(DATASET CONTENT Opens)

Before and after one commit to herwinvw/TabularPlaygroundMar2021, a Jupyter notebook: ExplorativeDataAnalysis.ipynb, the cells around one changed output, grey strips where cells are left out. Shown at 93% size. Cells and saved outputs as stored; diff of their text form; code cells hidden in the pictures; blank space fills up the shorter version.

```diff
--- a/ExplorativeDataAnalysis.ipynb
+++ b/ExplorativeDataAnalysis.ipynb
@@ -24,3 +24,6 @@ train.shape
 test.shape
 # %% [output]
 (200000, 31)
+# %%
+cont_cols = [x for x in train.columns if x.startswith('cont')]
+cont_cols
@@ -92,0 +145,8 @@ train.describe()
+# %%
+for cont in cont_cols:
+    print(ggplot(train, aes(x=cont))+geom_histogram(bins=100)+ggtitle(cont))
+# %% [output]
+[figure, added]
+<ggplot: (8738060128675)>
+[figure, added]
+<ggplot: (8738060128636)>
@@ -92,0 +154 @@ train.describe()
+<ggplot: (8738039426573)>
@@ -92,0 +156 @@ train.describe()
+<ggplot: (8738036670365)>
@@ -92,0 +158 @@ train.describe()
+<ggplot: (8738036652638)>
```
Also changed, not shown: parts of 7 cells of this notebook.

(DATASET CONTENT Closes)

### [WHAT YOU HAVE TO DO]
Each record above needs to be set down again, word for word.

### [EXPECTED ANSWER]
Before and after one commit to herwinvw/TabularPlaygroundMar2021, a Jupyter notebook: ExplorativeDataAnalysis.ipynb, the cells around one changed output, grey strips where cells are left out. Shown at 93% size. Cells and saved outputs as stored; diff of their text form; code cells hidden in the pictures; blank space fills up the shorter version.

```diff
--- a/ExplorativeDataAnalysis.ipynb
+++ b/ExplorativeDataAnalysis.ipynb
@@ -24,3 +24,6 @@ train.shape
 test.shape
 # %% [output]
 (200000, 31)
+# %%
+cont_cols = [x for x in train.columns if x.startswith('cont')]
+cont_cols
@@ -92,0 +145,8 @@ train.describe()
+# %%
+for cont in cont_cols:
+    print(ggplot(train, aes(x=cont))+geom_histogram(bins=100)+ggtitle(cont))
+# %% [output]
+[figure, added]
+<ggplot: (8738060128675)>
+[figure, added]
+<ggplot: (8738060128636)>
@@ -92,0 +154 @@ train.describe()
+<ggplot: (8738039426573)>
@@ -92,0 +156 @@ train.describe()
+<ggplot: (8738036670365)>
@@ -92,0 +158 @@ train.describe()
+<ggplot: (8738036652638)>
```
Also changed, not shown: parts of 7 cells of this notebook.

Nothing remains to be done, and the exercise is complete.